This is largely a subconscious, rather than conscious process. It is also the basis of many poorly formed decisions of today.
To gain a realistic perspective of how we use intuition, we need to look at it in various contexts: in decision making, in creativity, during innovation, when engaged in logic-based tasks, during brain storming, and in conjunction with business intelligence.
In the past, the business environment changed at such a pace that intuition was more likely to still apply to the current decision, in other words it was regarded as a relatively appropriate way of evaluating a situation and reaching a conclusion. However, today, the pace of business change and the complexity of the business environment means that in almost ALL situations, the context in which the previous pattern was evaluated is NOT appropriate today. This means that intuition alone is not a reliable basis upon which to base a decision.

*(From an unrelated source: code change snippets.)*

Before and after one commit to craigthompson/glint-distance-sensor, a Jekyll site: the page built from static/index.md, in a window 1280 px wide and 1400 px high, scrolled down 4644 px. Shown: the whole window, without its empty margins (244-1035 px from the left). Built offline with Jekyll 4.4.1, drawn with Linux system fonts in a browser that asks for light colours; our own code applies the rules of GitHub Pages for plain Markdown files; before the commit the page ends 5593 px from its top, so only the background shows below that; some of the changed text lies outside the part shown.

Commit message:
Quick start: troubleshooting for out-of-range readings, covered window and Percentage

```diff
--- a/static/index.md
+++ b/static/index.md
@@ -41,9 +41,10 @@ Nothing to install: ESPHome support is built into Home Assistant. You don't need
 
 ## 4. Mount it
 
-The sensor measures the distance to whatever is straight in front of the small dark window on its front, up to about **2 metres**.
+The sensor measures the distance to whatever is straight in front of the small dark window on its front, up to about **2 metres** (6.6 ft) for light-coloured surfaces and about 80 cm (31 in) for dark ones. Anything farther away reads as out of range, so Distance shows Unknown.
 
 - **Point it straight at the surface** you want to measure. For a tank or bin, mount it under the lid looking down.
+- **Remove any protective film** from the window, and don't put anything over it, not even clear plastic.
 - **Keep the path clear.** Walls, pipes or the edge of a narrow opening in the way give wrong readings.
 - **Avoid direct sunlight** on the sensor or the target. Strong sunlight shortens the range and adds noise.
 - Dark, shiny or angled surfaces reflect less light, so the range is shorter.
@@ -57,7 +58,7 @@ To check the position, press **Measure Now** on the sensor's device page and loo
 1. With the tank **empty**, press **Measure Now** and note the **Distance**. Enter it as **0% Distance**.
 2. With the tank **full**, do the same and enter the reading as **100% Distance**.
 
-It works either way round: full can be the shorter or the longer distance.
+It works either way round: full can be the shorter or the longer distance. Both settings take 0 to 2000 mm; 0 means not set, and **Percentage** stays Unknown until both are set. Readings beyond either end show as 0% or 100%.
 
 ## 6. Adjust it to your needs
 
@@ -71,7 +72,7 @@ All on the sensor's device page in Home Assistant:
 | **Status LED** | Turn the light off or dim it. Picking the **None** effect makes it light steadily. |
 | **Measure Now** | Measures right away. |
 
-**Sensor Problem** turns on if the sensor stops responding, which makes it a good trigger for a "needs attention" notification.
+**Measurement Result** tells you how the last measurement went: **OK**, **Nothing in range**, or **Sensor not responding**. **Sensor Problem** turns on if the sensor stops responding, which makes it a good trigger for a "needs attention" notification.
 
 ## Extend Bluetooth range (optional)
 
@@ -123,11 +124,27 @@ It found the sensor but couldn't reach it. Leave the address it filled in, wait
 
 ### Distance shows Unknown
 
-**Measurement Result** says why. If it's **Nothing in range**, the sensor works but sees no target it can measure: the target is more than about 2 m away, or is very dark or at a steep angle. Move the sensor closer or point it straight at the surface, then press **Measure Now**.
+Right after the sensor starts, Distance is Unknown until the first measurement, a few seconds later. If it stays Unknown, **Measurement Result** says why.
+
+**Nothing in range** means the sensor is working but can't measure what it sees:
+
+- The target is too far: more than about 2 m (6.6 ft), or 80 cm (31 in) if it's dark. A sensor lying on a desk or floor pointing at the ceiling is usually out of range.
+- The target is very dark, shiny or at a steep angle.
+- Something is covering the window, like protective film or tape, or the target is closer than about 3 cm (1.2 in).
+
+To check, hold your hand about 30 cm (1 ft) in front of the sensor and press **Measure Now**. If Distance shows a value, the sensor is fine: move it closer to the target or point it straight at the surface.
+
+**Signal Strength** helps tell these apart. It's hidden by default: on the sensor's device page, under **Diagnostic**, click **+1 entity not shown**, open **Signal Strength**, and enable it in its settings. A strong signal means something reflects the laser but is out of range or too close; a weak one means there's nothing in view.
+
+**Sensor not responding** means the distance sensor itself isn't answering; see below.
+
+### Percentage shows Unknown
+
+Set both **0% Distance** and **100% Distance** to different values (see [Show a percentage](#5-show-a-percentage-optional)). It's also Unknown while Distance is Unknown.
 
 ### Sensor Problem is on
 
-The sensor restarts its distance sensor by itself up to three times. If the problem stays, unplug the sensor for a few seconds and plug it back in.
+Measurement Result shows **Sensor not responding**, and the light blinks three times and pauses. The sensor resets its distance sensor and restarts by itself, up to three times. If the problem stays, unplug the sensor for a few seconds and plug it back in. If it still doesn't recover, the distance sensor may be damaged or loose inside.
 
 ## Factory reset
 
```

This change in business environment has come about so rapidly that many senior managers and executives who have successfully employed intuition in the past are resistant to the suggestion that in most situations intuition no longer applies, and are reluctant to resist from employing the practice as a decision making tool today.
Whilst the original patterns may be combined or extended, the brain does not readily restructure them. Insight and humour both require restructuring of patterns – and as such an individuals insightfulness or sense of humour largely depends upon how rigid their minds are in controlling existing patterns.
Creativity also requires more of a letting go of the old pattern, rather than a restructuring. If we hold on to past patterns, we restrict our ability to relate to new patterns.
Lateral thinking is concerned with the generation of new ideas – which in turn act as catalysts for change and progress in every part of life – relationships, personal growth, business, science and politics. It requires us to let go of the constraints of old ideas. For more on innovation.
The other problem with preset patterns is that we tend to make assumptions based on our previous experience with the pattern and jump to illogical conclusions.
This is the basis of the process of brainstorming. The first session is purely generative, with no judgment or evaluation of ideas proposed. The subsequent sessions start evaluating the ideas in terms of the final desired goal and other resources and knowledge available.
Business intelligence is designed to detect patterns from vast volumes of information that relate to business today. These patterns are purely objective and free from human bias and interpretation, making them a more reliable basis of decision making.
Using analytical and modeling tools we can build scenarios by extending the patterns into various contexts to gain insight into the outcome of various business interventions. Such tools apply the knowledge of the past to the logic of the present and future. They are capable of filtering data for relevance at a speed far beyond that of the human brain. This speed is not so much in terms of processing capability – but in terms of handling the complexity of multiple dimensions [considerations] which must be applied to the information.
Humans no longer have a workable capability to identify all relevant information and to analyse it to identify key patterns. What we do retain, is the selective ability to determine action to be taken based on the outcomes of the BI tools.
In certain instances, decisions that are regularly repeated with limited outcome options can be automated, as in Operational BI. You can guess that the 80:20 rules applies here in operations such as supply chain – where decisions are highly driven by quantitative data.
However, there will always be the 20 percent that require more complex consideration, where cognitive elements cannot be reduced to a mathematical function. This is where emotional intelligence helps considerably, in helping decision makers be more aware of any subconscious biases they have. Once you are aware of your biases, you can run decisions through a quick mental checklist to ensure that your decisions are as objective as possible.
Emotionally-driven decisions are messy – even with all the data, and all the self-awareness, we can still struggle to accept a final decision and/or outcome. This is where real leaders are made!